The Illinois EPA also has a grant program to support environmental improvement projects and activities at K-12 schools. The grants will enable schools to purchase products or equipment that will improve indoor environmental conditions, reduce waste and enhance energy efficiency. Grants generally range from $500 to $2,500.
Learn more about the project at www.greeningschools.org.
EPA SALUTES COLORADO DISTRICT
Colorado Springs (Colo.) School District 11 was recognized at an awards ceremony in March as one of the U.S. Environmental Protection Agency's (EPA) Energy Star Partners of the Year.
The EPA gives the awards annually to recognize organizations that pursue energy efficiency in their facility operations.
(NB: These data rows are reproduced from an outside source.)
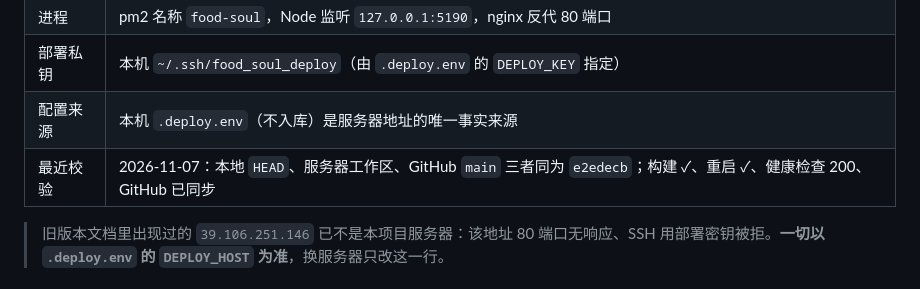
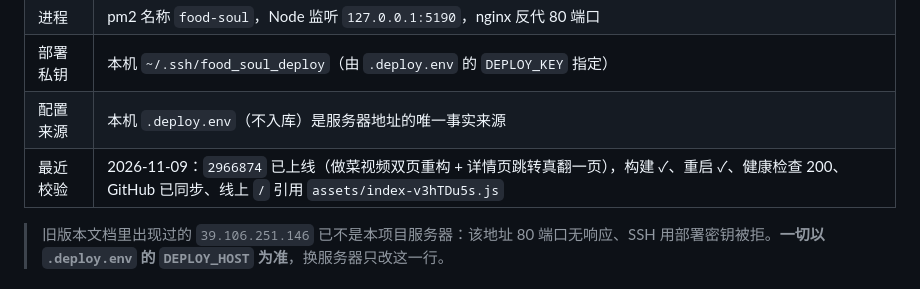
Before and after one commit to xuxi666/food-soul, a Markdown page: docs/DEPLOY.md, the part around the change. Drawn GitHub-style.

```diff
--- a/docs/DEPLOY.md
+++ b/docs/DEPLOY.md
@@ -19,7 +19,7 @@ npm run ship -- -m "feat: 这次改了什么"
 | 进程 | pm2 名称 `food-soul`，Node 监听 `127.0.0.1:5190`，nginx 反代 80 端口 |
 | 部署私钥 | 本机 `~/.ssh/food_soul_deploy`（由 `.deploy.env` 的 `DEPLOY_KEY` 指定） |
 | 配置来源 | 本机 `.deploy.env`（不入库）是服务器地址的唯一事实来源 |
-| 最近校验 | 2026-11-07：本地 `HEAD`、服务器工作区、GitHub `main` 三者同为 `e2edecb`；构建 ✓、重启 ✓、健康检查 200、GitHub 已同步 |
+| 最近校验 | 2026-11-09：`2966874` 已上线（做菜视频双页重构 + 详情页跳转真翻一页），构建 ✓、重启 ✓、健康检查 200、GitHub 已同步、线上 `/` 引用 `assets/index-v3hTDu5s.js` |
 
 > 旧版本文档里出现过的 `39.106.251.146` 已不是本项目服务器：该地址 80 端口无响应、SSH 用部署密钥被拒。**一切以 `.deploy.env` 的 `DEPLOY_HOST` 为准**，换服务器只改这一行。
 
```
Also changed, not shown: HANDOFF.md (+3 -0 lines).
The district was honored for sustaining smart energy management practices and investments throughout its operations.
The district's energy manager, Thomas Fernandez, says the award “sends a very clear message to the community that District 11 is making every possible effort to reduce energy consumption.” Since 1999, when the district became an Energy Star partner, conservation efforts have enabled it to save $4.1 million in energy costs.
A GREEN FUTURE
The Philadelphia school district and Microsoft Corp. have teamed up to build “The School of the Future.”
Microsoft says the school “will be the first school of its kind designed to be a sustainable and replicable model for improved instructional development through the use of technology.” The $50 million, 750-student facility is expected to open in 2006.
The building itself is being developed in accordance with the LEED (Leadership in Energy and Environmental Design) rating system. The school will use natural lighting, and emphasize water conservation and recycling. Cabinets will be made from trees that were cleared from the site to allow construction. Photoelectric glass not only will generate a portion of the building's power supply, but also will transmit real-time data for students so they can see how much energy is being generated.
More information is at www.microsoft.com/education/schooloffuture.aspx.
EIGHT WAYS TO GREEN
The King County, Wash., Green Schools Program identifies eight categories in which schools can make improvements that conserve resources and reduce energy consumption:
- Waste Reduction & Recycling
- Environmental Purchasing
- Litter Reduction
- Hazardous Materials Management & Reduction
- Water Conservation
- Energy Conservation
- Reduction of Greenhouse Gas Emissions
- Environmental Issues in the Classroom